** Records to process follows **

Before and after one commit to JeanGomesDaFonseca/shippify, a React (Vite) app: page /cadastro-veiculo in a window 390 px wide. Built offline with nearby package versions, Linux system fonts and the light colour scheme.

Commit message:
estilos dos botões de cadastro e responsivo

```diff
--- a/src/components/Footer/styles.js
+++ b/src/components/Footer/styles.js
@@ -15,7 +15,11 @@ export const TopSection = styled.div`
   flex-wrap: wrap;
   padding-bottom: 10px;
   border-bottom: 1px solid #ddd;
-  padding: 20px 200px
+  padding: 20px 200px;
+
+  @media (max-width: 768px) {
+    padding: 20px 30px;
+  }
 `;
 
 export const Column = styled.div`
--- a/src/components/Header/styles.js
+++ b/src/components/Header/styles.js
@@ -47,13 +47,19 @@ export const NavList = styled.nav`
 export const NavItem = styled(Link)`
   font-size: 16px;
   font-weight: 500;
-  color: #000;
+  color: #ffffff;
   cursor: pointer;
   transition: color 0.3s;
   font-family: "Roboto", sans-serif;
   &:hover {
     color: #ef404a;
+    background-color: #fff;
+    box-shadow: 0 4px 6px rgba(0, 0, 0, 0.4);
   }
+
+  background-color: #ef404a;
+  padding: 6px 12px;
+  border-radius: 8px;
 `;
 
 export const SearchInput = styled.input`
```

** End of Records to process **
** Records to process follows **

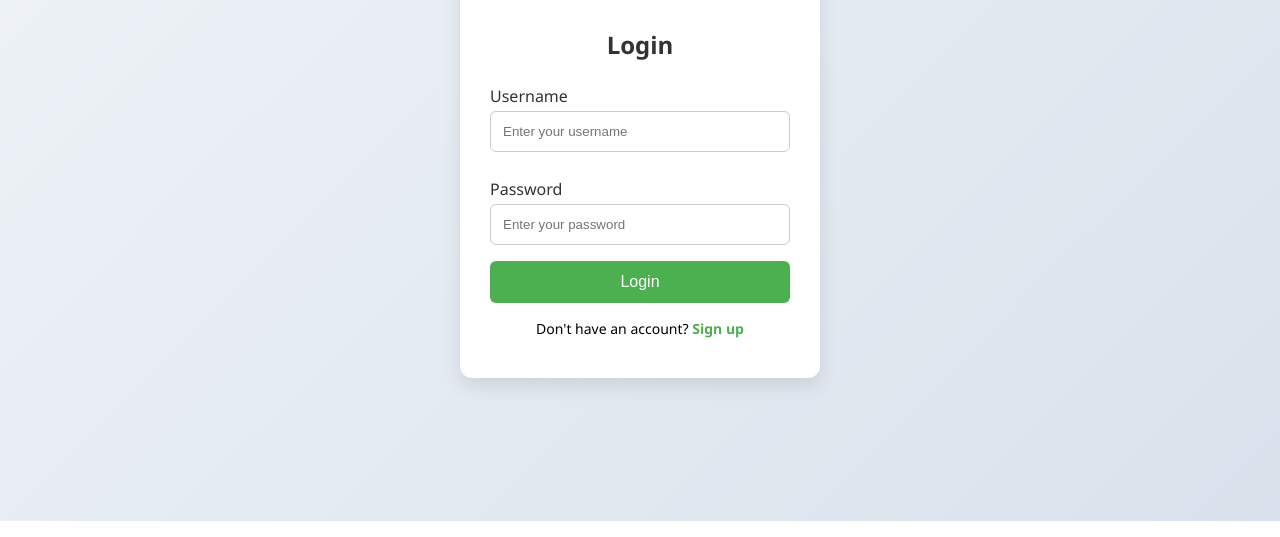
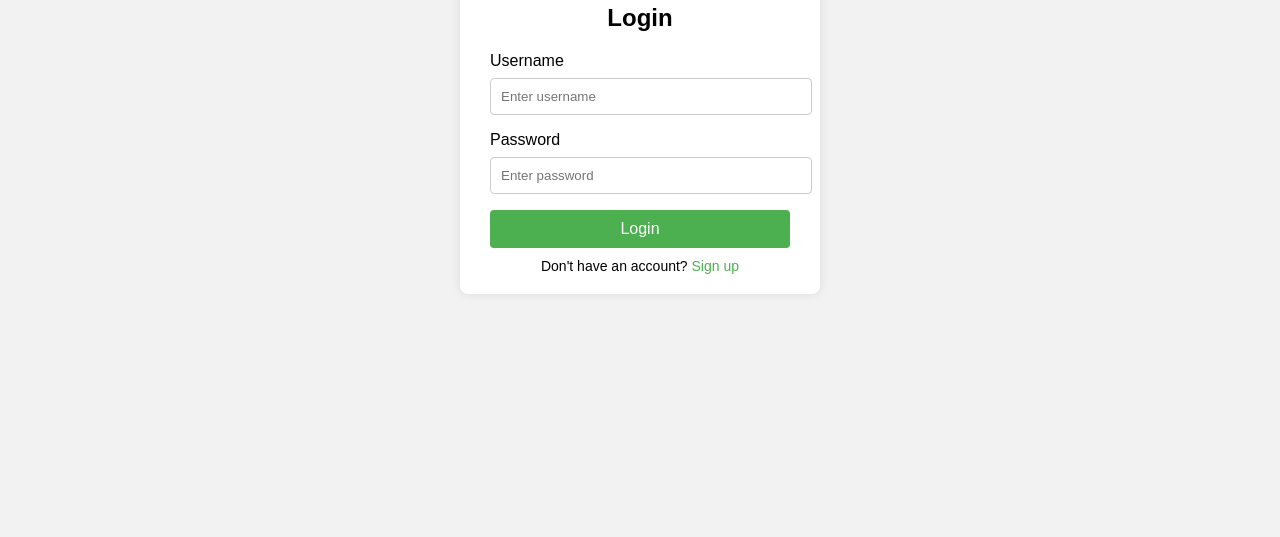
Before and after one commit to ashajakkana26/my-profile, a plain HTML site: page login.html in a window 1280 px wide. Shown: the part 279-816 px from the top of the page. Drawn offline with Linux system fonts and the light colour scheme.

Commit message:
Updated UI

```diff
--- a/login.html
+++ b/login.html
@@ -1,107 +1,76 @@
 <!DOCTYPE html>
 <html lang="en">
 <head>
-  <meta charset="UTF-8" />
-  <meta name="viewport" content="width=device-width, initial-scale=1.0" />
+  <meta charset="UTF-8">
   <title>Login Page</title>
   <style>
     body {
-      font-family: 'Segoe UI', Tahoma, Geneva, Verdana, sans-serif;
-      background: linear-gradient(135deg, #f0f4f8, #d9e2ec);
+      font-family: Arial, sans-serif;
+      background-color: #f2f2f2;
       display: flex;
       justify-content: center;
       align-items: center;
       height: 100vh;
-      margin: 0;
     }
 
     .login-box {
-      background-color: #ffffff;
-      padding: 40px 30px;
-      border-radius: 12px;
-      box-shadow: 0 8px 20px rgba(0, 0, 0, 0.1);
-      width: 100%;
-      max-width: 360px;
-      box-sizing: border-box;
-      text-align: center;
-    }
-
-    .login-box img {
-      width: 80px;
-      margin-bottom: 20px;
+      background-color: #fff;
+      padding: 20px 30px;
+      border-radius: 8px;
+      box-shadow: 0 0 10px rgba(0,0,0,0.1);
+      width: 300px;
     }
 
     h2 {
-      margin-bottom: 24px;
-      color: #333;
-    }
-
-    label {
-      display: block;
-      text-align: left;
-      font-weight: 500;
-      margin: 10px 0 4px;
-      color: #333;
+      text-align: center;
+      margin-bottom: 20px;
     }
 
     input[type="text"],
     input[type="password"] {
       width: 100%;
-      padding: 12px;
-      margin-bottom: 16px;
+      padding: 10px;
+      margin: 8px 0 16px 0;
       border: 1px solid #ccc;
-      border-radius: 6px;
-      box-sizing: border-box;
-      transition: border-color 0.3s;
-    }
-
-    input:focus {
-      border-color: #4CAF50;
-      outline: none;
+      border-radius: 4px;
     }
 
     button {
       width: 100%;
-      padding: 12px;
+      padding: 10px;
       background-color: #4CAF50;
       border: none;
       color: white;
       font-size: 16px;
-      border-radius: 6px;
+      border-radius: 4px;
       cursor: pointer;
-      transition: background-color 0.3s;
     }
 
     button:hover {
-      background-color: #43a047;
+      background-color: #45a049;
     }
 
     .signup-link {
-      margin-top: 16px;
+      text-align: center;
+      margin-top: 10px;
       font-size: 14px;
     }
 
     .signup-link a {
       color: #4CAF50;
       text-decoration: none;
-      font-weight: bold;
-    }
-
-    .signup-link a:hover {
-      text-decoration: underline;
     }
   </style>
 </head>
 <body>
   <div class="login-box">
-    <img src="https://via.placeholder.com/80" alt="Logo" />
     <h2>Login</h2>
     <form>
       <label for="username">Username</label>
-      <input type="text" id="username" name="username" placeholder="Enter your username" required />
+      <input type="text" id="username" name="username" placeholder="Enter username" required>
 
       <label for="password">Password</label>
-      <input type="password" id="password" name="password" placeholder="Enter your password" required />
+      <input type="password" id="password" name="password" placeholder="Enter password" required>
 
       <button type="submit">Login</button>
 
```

** End of Records to process **

Work item – Where a line above holds the string "required", copy that line.

Problem solution –
-      <input type="text" id="username" name="username" placeholder="Enter your username" required />
+      <input type="text" id="username" name="username" placeholder="Enter username" required>
-      <input type="password" id="password" name="password" placeholder="Enter your password" required />
+      <input type="password" id="password" name="password" placeholder="Enter password" required>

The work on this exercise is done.